== PROVIDED MATERIAL
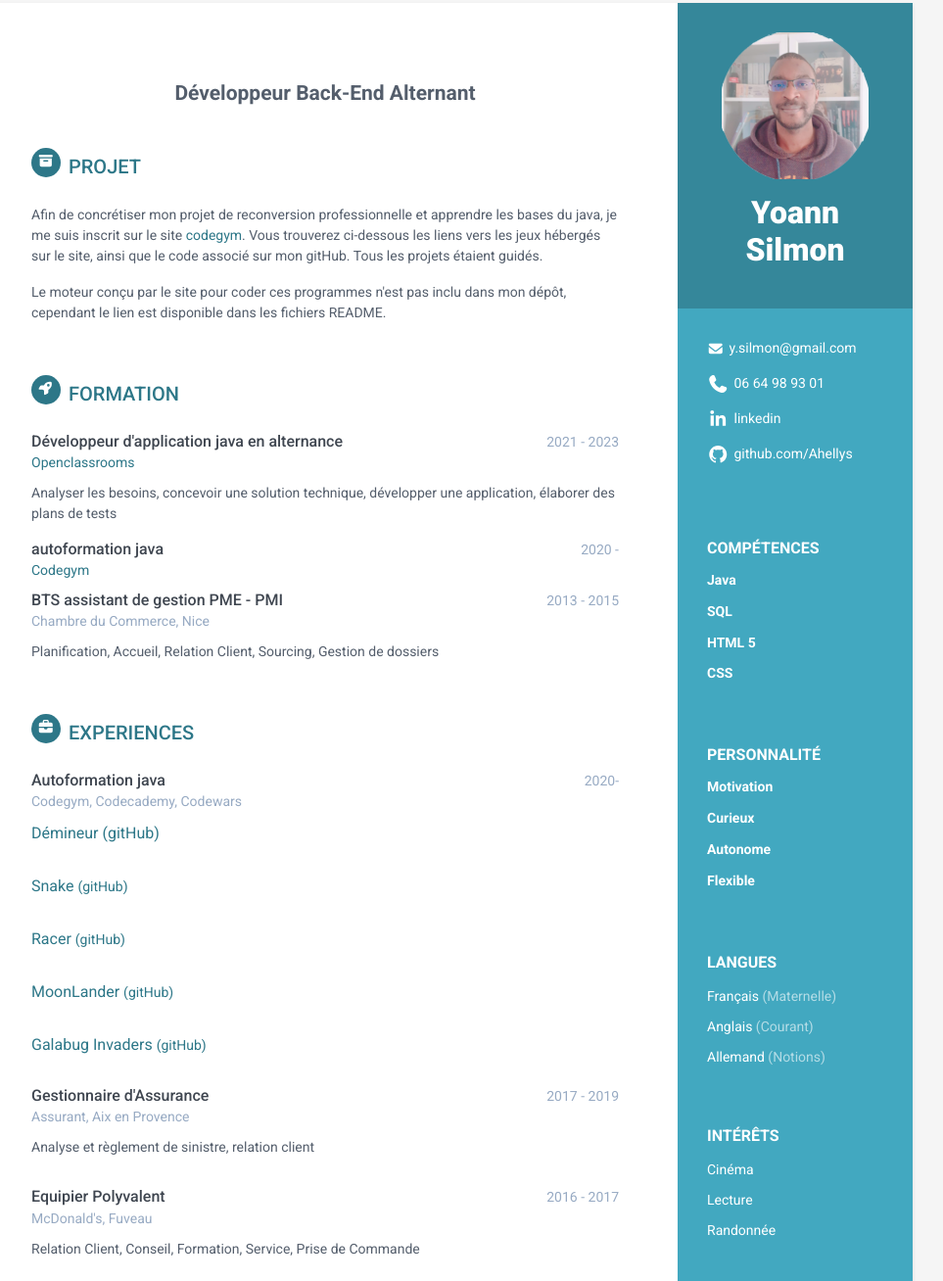
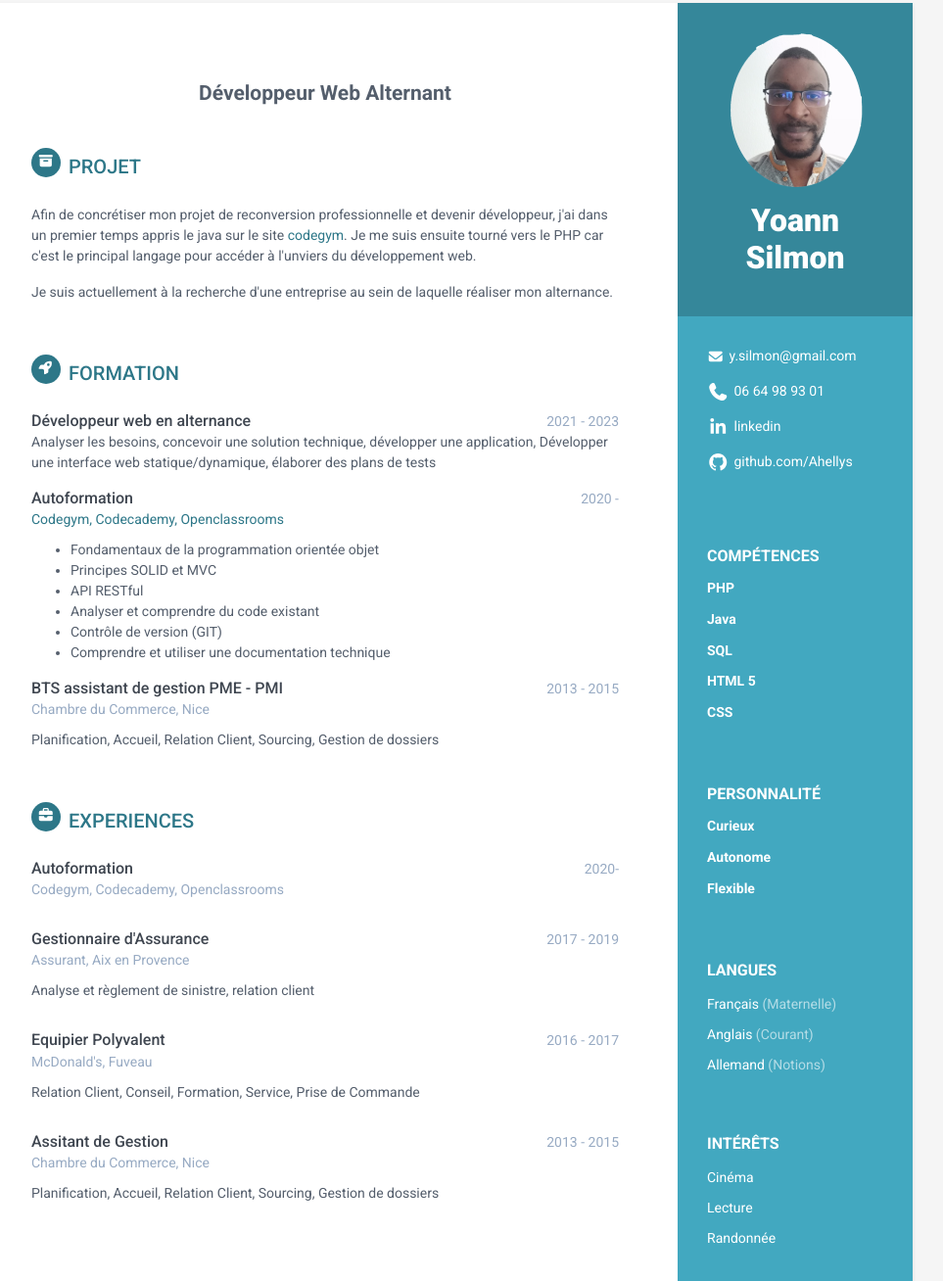
Before and after one commit to Ahellys/Resume, a plain HTML site: page index.html in a window 1280 px wide. Shown: the part 27-1335 px from the top of the page at 98% size, without its empty margins (188-1151 px from the left). Drawn offline with Linux system fonts and the light colour scheme.

Commit message:
rework WEB

```diff
--- a/index.html
+++ b/index.html
@@ -24,7 +24,7 @@
     <div class="wrapper">
         <div class="sidebar-wrapper">
             <div class="profile-container">
-                <img class="profile" src="assets/images/actual profile.png" alt="" />
+                <img class="profile" src="assets/images/Rondpourdevrai.png" alt="" />
                 <h1 class="name">Yoann Silmon</h1>
             </div><!--//profile-container-->
 
@@ -41,12 +41,15 @@
             <div class="education-container container-block">
                 <h2 class="container-block-title">Compétences</h2>
                 <div class="item">
+                    <h4 class="degree">PHP</h4>
+                </div><!--//item-->
+                <div class="item">
                     <h4 class="degree">Java</h4>
                 </div><!--//item-->
                 <div class="item">
-                <div class="item">
                     <h4 class="degree">SQL</h4>
                 </div><!--//item-->
+                <div class="item">
                     <h4 class="degree">HTML 5</h4>
                 </div><!--//item-->
                 <div class="item">
@@ -55,9 +58,6 @@
             </div><!--//education-container-->
             <div class="education-container container-block">
                 <h2 class="container-block-title">Personnalité</h2>
-                <div class="item">
-                    <h4 class="degree">Motivation</h4>
-                </div><!--//item-->
                 <div class="item">
                     <h4 class="degree">Curieux</h4>
                 </div><!--//item-->
@@ -90,13 +90,13 @@
         </div><!--//sidebar-wrapper-->
 
         <div class="main-wrapper">
-            <h6 class="tagline">Développeur Back-End Alternant </h6>
+            <h6 class="tagline">Développeur Web Alternant </h6>
 
             <section class="section projects-section">
                 <h2 class="section-title"><span class="icon-holder"><i class="fas fa-archive"></i></span>Projet</h2>
                 <div class="intro">
-                    <p>Afin de concrétiser mon projet de reconversion professionnelle et apprendre les bases du java, je me suis inscrit sur le site <a href="https://codegym.cc/" target="_blank">codegym</a>. Vous trouverez ci-dessous les liens vers les jeux hébergés sur le site, ainsi que le code associé sur mon gitHub. Tous les projets étaient guidés.</p>
-                    <p>Le moteur conçu par le site pour coder ces programmes n'est pas inclu dans mon dépôt, cependant le lien est disponible dans les fichiers README. </p>
+                    <p>Afin de concrétiser mon projet de reconversion professionnelle et devenir développeur, j'ai dans un premier temps appris le java sur le site <a href="https://codegym.cc/" target="_blank">codegym</a>. Je me suis ensuite tourné vers le PHP car c'est le principal langage pour accéder à l'unviers du développement web.</p>
+                    <p>Je suis actuellement à la recherche d'une entreprise au sein de laquelle réaliser mon alternance. </p>
                 </div><!--//intro-->
 
             </section><!--//section-->
@@ -108,13 +108,13 @@
                 <div class="item">
                     <div class="meta">
                         <div class="upper-row">
-                            <h3 class="job-title">Développeur d'application java en alternance</h3>
+                            <h3 class="job-title">Développeur web en alternance</h3>
                             <div class="time">2021 - 2023</div>
                         </div>
-                        <div class="company"><a href="https://openclassrooms.com/fr/paths/191-developpeur-dapplication-java#path_diploma" target="_blank">Openclassrooms</a></div>
+                        <!--<div class="company"><a href="https://openclassrooms.com/fr/paths/191-developpeur-dapplication-java#path_diploma" target="_blank">Openclassrooms</a></div>-->
                     </div>
                     <div class="details">
-                        <p>Analyser les besoins, concevoir une solution technique, développer une application, élaborer des plans de tests</p>
+                        <p>Analyser les besoins, concevoir une solution technique, développer une application, Développer une interface web statique/dynamique, élaborer des plans de tests</p>
 
                     </div>
                 </div>
@@ -122,10 +122,18 @@
                 <div class="item">
                     <div class="meta">
                         <div class="upper-row">
-                            <h3 class="job-title">autoformation java</h3>
+                            <h3 class="job-title">Autoformation</h3>
                             <div class="time">2020 - </div>
                         </div>
-                        <div class="company"><a href="https://codegym.cc/" target="_blank">Codegym</a></div>
+                        <div class="company"><a href="https://codegym.cc/" target="_blank">Codegym, </a><a href="https://www.codecademy.com/" target="_blank">Codecademy, </a><a href="https://openclassrooms.com/fr/" target="_blank">Openclassrooms</a></div>
+                        <ul>
+                            <li>Fondamentaux de la programmation orientée objet</li>
+                            <li>Principes SOLID et MVC</li>
+                            <li>API RESTful</li>
+                            <li>Analyser et comprendre du code existant</li>
+                            <li>Contrôle de version (GIT)</li>
+                            <li>Comprendre et utiliser une documentation technique</li>
+                        </ul>
                     </div>
                 </div>
 
@@ -148,29 +156,13 @@
                 <div class="item">
                     <div class="meta">
                         <div class="upper-row">
-                            <h3 class="job-title">Autoformation java</h3>
+                            <h3 class="job-title">Autoformation </h3>
                             <div class="time">2020- </div>
                         </div><!--//upper-row-->
-                        <div class="company">Codegym, Codecademy, Codewars</div>
+                        <div class="company">Codegym, Codecademy, Openclassrooms</div>
                     </div><!--//meta-->
 
-                <div class="item">
-                    <span class="project-title"><a href="https://codegym.cc/projects/apps/32936 " target="_blank">Démineur</a> <a href="https://github.com/Ahellys/Minesweeper" target="_blank">(gitHub)</a></span>  <span class="project-tagline"></span>
 
-                </div><!--//item-->
-                    <!--<span class="project-title"><a href="https://" target="_blank">2048</a> </span><a href="https:" target="_blank">(gitHub)</a></span> - <span class="project-tagline"></span> //Game Unvailable ATM-->
-                <div class="item">
-                    <span class="project-title"><a href="https://codegym.cc/projects/apps/33071" target="_blank">Snake</a> </span><a href="https://github.com/Ahellys/Snake" target="_blank">(gitHub)</a></span>  <span class="project-tagline"></span>
-                </div><!--//item-->
-                <div class="item">
-                    <span class="project-title"><a href="https://codegym.cc/projects/apps/33464" target="_blank">Racer</a> </span><a href="https://github.com/Ahellys/Racer" target="_blank">(gitHub)</a></span>  <span class="project-tagline"></span>
-                </div><!--//item-->
-                <div class="item">
-                    <span class="project-title"><a href="https://codegym.cc/projects/apps/33310" target="_blank">MoonLander</a> </span><a href="https://github.com/Ahellys/MoonLander" target="_blank">(gitHub)</a></span>  <span class="project-tagline"></span>
-                </div><!--//item-->
-                <div class="item">
-                    <span class="project-title"><a href="https://codegym.cc/projects/apps/33550" target="_blank">Galabug Invaders</a> </span><a href="https://github.com/Ahellys/Galabug-Invaders" target="_blank">(gitHub)</a></span> <span class="project-tagline"></span>
-                </div><!--//item-->
             </div><!--//item-->
 
                 <div class="item">
```
Also changed, not shown: assets/images/Rondpourdevrai.png (added).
====
[WORK REQUIRED]
Check each line of the records for the string "section" and copy those that have it.

[WORKED SOLUTION]
             <section class="section projects-section">
                 <h2 class="section-title"><span class="icon-holder"><i class="fas fa-archive"></i></span>Projet</h2>
             </section><!--//section-->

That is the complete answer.